BRIEF - Keep only the lines of the data below that contain "Homework", and copy them.

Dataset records
....

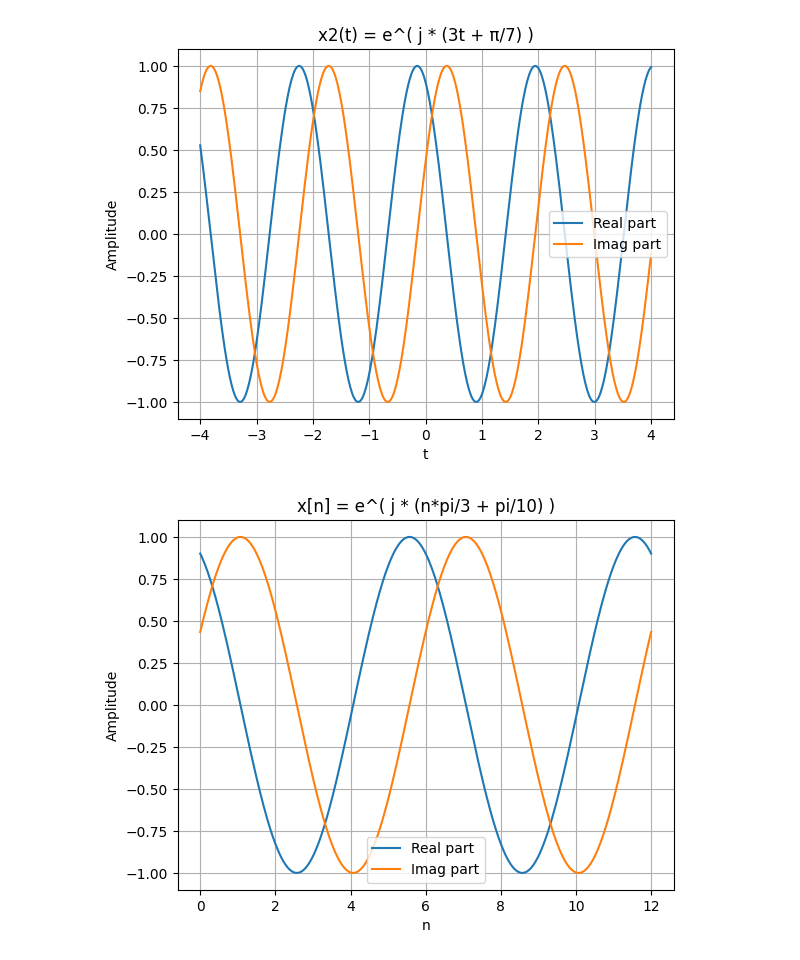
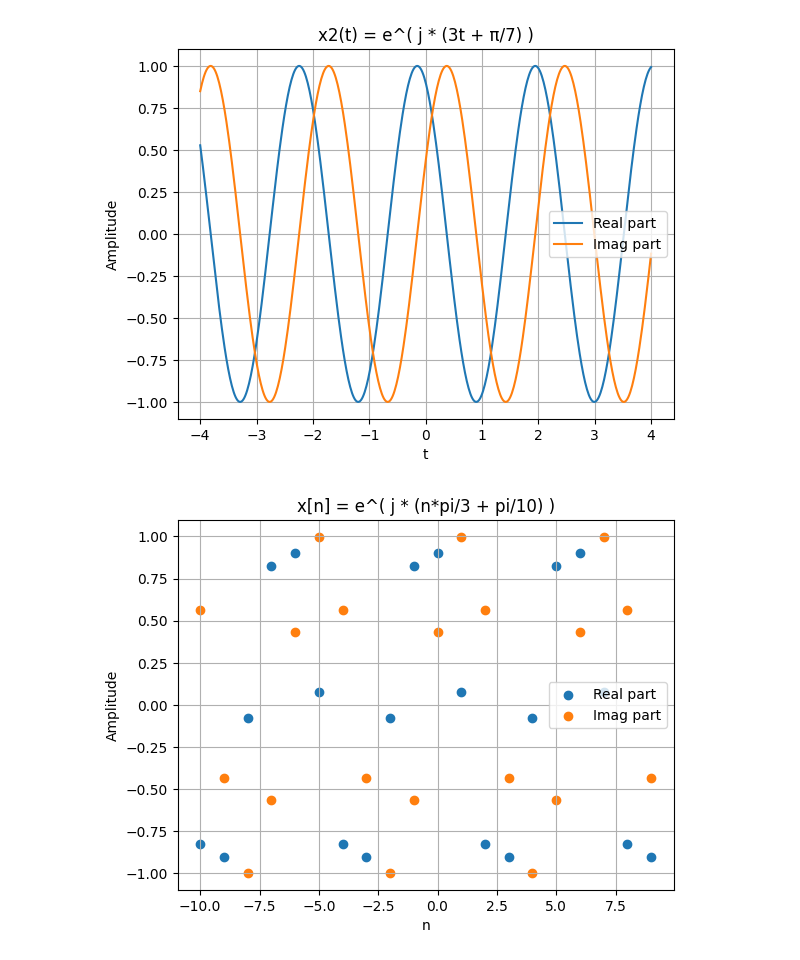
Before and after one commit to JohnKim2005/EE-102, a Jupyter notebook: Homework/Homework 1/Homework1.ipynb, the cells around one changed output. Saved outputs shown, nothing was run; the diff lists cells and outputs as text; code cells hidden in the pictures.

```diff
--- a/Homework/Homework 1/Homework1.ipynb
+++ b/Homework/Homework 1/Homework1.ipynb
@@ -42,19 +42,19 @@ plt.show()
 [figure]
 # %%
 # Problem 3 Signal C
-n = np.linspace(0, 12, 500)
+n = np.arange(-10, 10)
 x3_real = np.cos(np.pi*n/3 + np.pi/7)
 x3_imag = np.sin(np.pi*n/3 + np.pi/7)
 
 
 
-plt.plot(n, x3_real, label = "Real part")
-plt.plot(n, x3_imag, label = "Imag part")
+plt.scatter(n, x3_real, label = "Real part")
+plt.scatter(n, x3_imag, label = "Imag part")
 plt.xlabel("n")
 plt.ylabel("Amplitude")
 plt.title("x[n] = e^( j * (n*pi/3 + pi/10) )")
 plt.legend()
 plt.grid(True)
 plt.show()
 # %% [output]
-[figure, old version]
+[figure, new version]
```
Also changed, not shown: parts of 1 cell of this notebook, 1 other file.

....

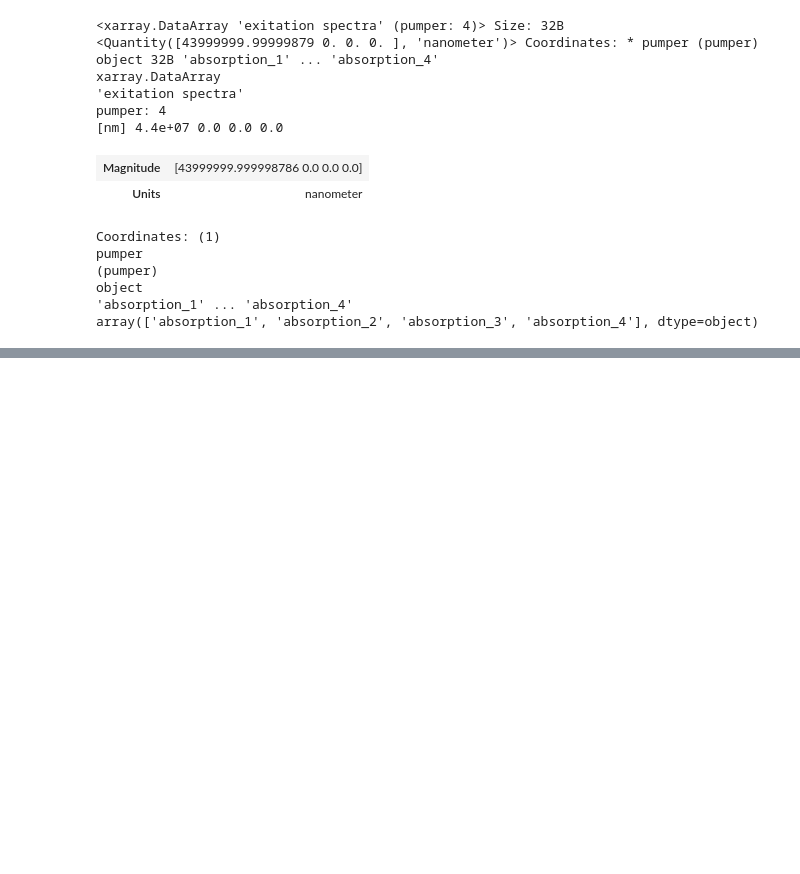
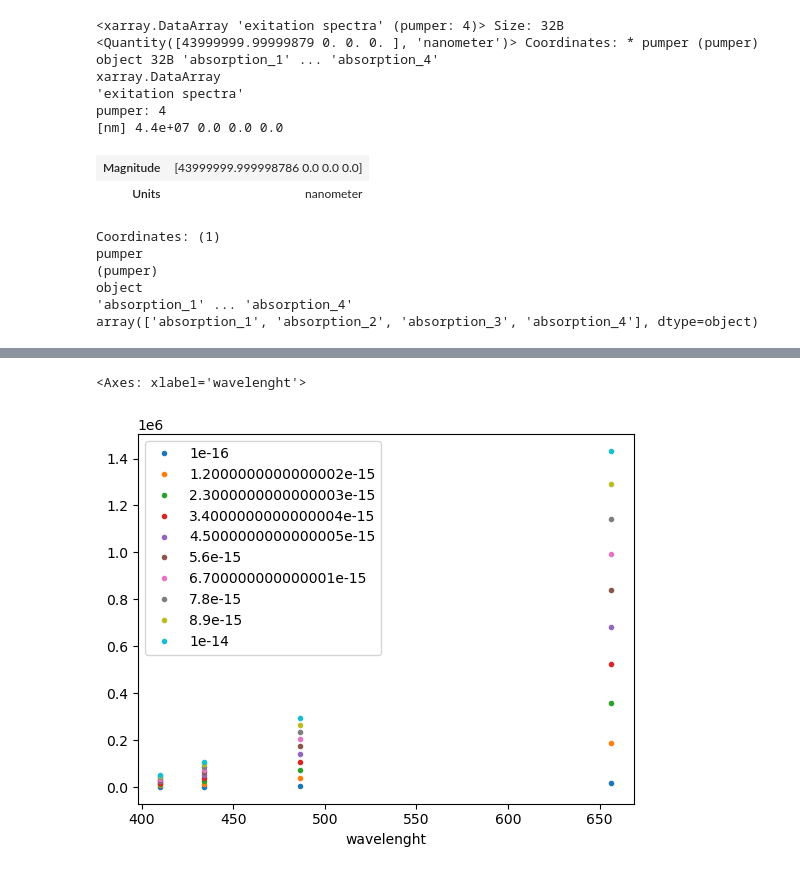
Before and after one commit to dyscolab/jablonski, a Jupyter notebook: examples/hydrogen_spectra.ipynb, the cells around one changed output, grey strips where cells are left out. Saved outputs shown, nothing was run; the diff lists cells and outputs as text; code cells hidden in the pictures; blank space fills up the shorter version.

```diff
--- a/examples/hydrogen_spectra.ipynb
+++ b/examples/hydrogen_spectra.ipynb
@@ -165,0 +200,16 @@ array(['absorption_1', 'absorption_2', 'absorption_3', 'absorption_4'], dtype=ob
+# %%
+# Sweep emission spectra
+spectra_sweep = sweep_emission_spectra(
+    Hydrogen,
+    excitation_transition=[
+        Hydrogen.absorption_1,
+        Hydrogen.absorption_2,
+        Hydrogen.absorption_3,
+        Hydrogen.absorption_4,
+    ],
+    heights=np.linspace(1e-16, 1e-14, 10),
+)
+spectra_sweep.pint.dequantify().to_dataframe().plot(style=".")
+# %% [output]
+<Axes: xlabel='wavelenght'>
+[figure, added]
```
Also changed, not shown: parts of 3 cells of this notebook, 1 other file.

....

PROBLEM SOLUTION -
Before and after one commit to JohnKim2005/EE-102, a Jupyter notebook: Homework/Homework 1/Homework1.ipynb, the cells around one changed output. Saved outputs shown, nothing was run; the diff lists cells and outputs as text; code cells hidden in the pictures.
--- a/Homework/Homework 1/Homework1.ipynb
+++ b/Homework/Homework 1/Homework1.ipynb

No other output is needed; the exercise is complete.